AC input voltage limits


I’m hoping to install an Iotawatt at a friends off-grid cabin. He generates power from the creek. I’m not exactly sure on the details, but I think the pump is spinning an inductive motor which generates 3-phase 600 ish volts. That goes from the power house up to the cabin, to a transformer that creates standard 240 split phase. It should be a pretty standard install, one voltage reference on one of the legs, one CT clamp on each phase, plus one clamp on the dump loads.

The interesting bit is the variable voltage due to fluctuations of the water flow. There is a load controller that is basically a PID that turns on and off baseboard heaters in an attempt to keep the voltage steady at 120. If a breaker goes or some heavy loads are turned on suddenly there can be quite a fluctuation in the voltage while load controller is compensating. Extreme situation could be between 80 VAC and 160 VAC (so peak voltage could be upwards of 200?)

If I’m understanding the design correctly, the upper limit on the voltage input is clamped at 3.3v to avoid damaging the MCU, so at some point, the calculated voltage will top out. So even if the cabin is at 160 VAC, the Iotawatt might be reading it as 140.

What is the calculated max input with the 12K/1K divider?

If I needed to increase the range, is it as simple as replacing R32 with a higher value resistor and calibrating the VT?


Rube Goldberg meets Thomas Edison :roll_eyes:

A little off point, but this system as described doesn’t make sense to me. Producing three phase power and then converting to split-phase isn’t really possible as I understand it, unless he is only using two of the three phases. You can put a transformer primary across two of the three-phases and then have a center tapped secondary to get split-phase. Another approach is to gound one of the phases and carry it as a neutral with the remaining two phases. With that you don’t really get true split-phase, but more like a 120/208 scenario.

The other thing that has me befuddled is that for the dynamo to produce voltage that varies with flow, that would indicate it spins faster which would change the frequency as well as the voltage. That’s not a problem for IoTaWatt, but could be for other things.

As far as IoTaWatt is concerned, the 230V reference transformer should work. If you don’t have the standard Euro two-pin plug, you can use a “universal” power strip. Rigging that up should be child’s play for your friend and it would be good to 250V or so. I wouldn’t recommend trying to use the 120V transformer at 200V.

Any of the USB power supplies, Euro or US, are good from 90V to 270V, so not a problem there.

You would get some interesting data from such a system, watching the voltage and frequency move up and down.

For my nickel, I’d approach the regulation problem at the source by adding a flywheel and some type of mechanical governor that regulated the water flow. A split-phase generator would also help. Depending on the power needed, one could easily be salvaged from an old genset. Most of those get discarded when the motor fails and the dynamo is still in good shape.

Thanks for the reply!

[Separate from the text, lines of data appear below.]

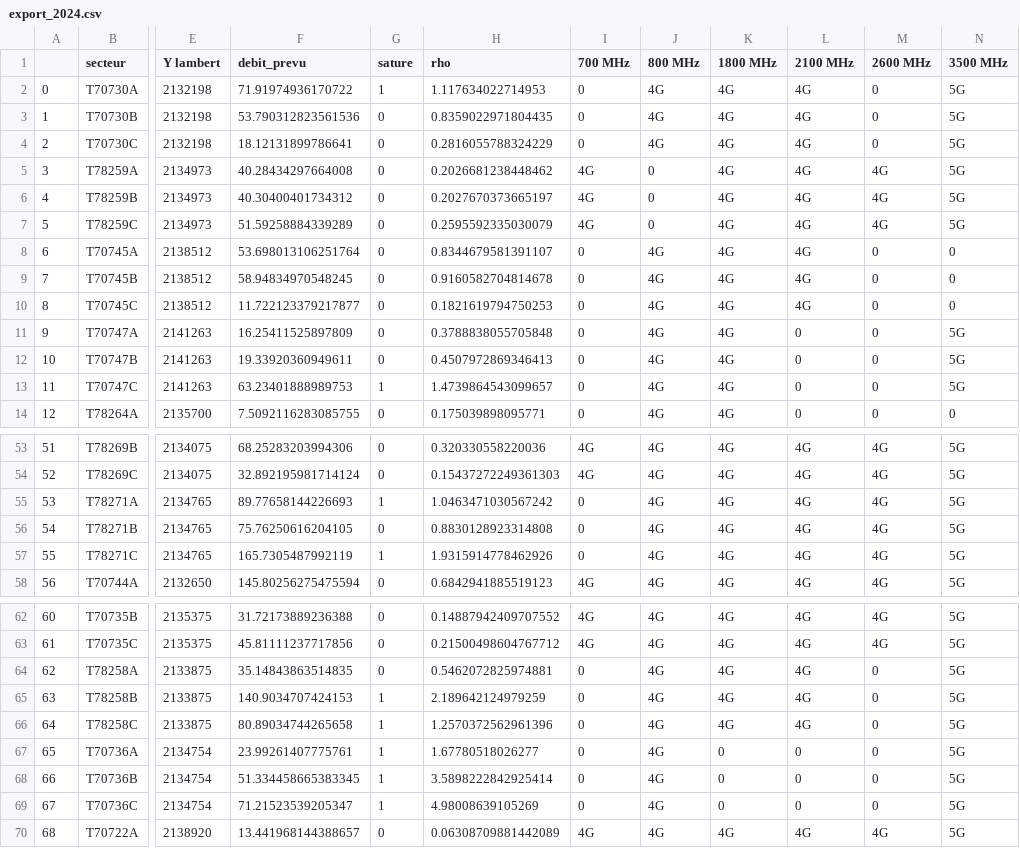
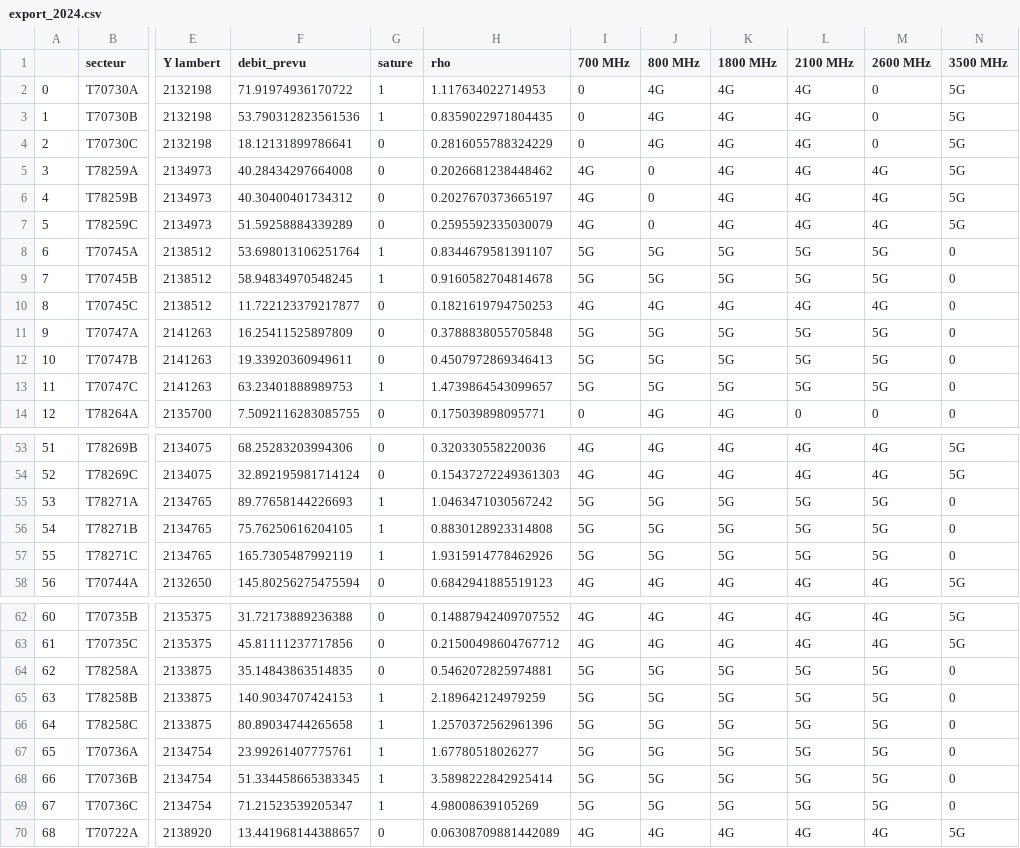
Before and after one commit to hughdmr/SCOC-EIT-l-communications-2022, a CSV file: exports/export_2024.csv, drawn as a sheet; only a part is shown, gaps mark what is left out; the diff covers the shown part only; the diff names each change by its address in the sheet, - before the commit and + after, or states it on an @@ line.

```diff
--- a/exports/export_2024.csv
+++ b/exports/export_2024.csv
-G3 (sature): 0
+G3 (sature): 1
-G8:G9 (sature): 0
+G8:G9 (sature): 1
-I8:I9 (700 MHz): 0
+I8:I9 (700 MHz): 5G
-J8:J9 (800 MHz): 4G
+J8:J9 (800 MHz): 5G
-K8:K9 (1800 MHz): 4G
+K8:K9 (1800 MHz): 5G
-L8:L9 (2100 MHz): 4G
+L8:L9 (2100 MHz): 5G
-M8:M9 (2600 MHz): 0
+M8:M9 (2600 MHz): 5G
-I10 (700 MHz): 0
+I10 (700 MHz): 4G
-M10 (2600 MHz): 0
+M10 (2600 MHz): 4G
-I11:I13 (700 MHz): 0
+I11:I13 (700 MHz): 5G
-J11:J13 (800 MHz): 4G
+J11:J13 (800 MHz): 5G
-K11:K13 (1800 MHz): 4G
+K11:K13 (1800 MHz): 5G
-L11:L13 (2100 MHz): 0
+L11:L13 (2100 MHz): 5G
-M11:M13 (2600 MHz): 0
+M11:M13 (2600 MHz): 5G
-N11:N13 (3500 MHz): 5G
+N11:N13 (3500 MHz): 0
-I55:I57 (700 MHz): 0
+I55:I57 (700 MHz): 5G
-J55:J57 (800 MHz): 4G
+J55:J57 (800 MHz): 5G
-K55:K57 (1800 MHz): 4G
+K55:K57 (1800 MHz): 5G
-L55:L57 (2100 MHz): 4G
+L55:L57 (2100 MHz): 5G
-M55:M57 (2600 MHz): 4G
+M55:M57 (2600 MHz): 5G
-N55:N57 (3500 MHz): 5G
+N55:N57 (3500 MHz): 0
-G56 (sature): 0
+G56 (sature): 1
-I64:I69 (700 MHz): 0
+I64:I69 (700 MHz): 5G
-J64:J69 (800 MHz): 4G
+J64:J69 (800 MHz): 5G
-K64:K66 (1800 MHz): 4G
+K64:K66 (1800 MHz): 5G
-L64:L66 (2100 MHz): 4G
+L64:L66 (2100 MHz): 5G
-M64:M69 (2600 MHz): 0
+M64:M69 (2600 MHz): 5G
-N64:N69 (3500 MHz): 5G
+N64:N69 (3500 MHz): 0
-K67:K69 (1800 MHz): 0
+K67:K69 (1800 MHz): 5G
-L67:L69 (2100 MHz): 0
+L67:L69 (2100 MHz): 5G
```
Also changed, not shown: 34 edited cells elsewhere in this file, csv_changements/changes.csv, exports/export_2023.csv, 10 other files.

It is a pretty interesting setup, quite awesome really, they’re generating upwards of 5 kilowatts. I think I befuddled that description with some poor assumptions on my part. There is some kind of mechanical flow control so the pump (coupled to the inductive-motor-generator) spins at a constant rate. I think it may be a spear-point valve. The settling pond at the intake helps reduce debris and keep a steady flow moving through the system. I assumed it was changing water flow that caused the fluctuations in voltage, but it’s more from the changing domestic loads.

I’m not entirely clear on the theory here, so please bear with me, and interject if I’m muddying the waters further. The motor is wired in C-2C: one winding has no caps, one winding has one cap, and the last winding has two caps. The 600 volts that goes up to the cabin is off of the winding with 1 cap. The cap selection sets the frequency. What arrives at the cabin is 600 VAC single phase, which then goes to a 120/240 center tapped transformer. I suppose it’s similar to the standard North American delivery.

That makes good sense to use the 230V Euro transformer. I guess I was worried that for the majority of its time, measuring around 120V, it wouldn’t be as accurate (further from its nominal 230V). I started looking at industrial voltage transducers but those start around $200! And I think they’re essentially the same thing: transformer, voltage divider, op-amp for bias.

Sampling will be very interesting. I’m considering having the Iotawatt sample every second, then writing to a local RPI with EmonCMS every 10 or 20s. They have satellite internet so it’s possible to update to, but not more than every minute I would think.

Thanks again for the amazing work on the Iotawatt! I’m looking forward to using it. The web interface looks great.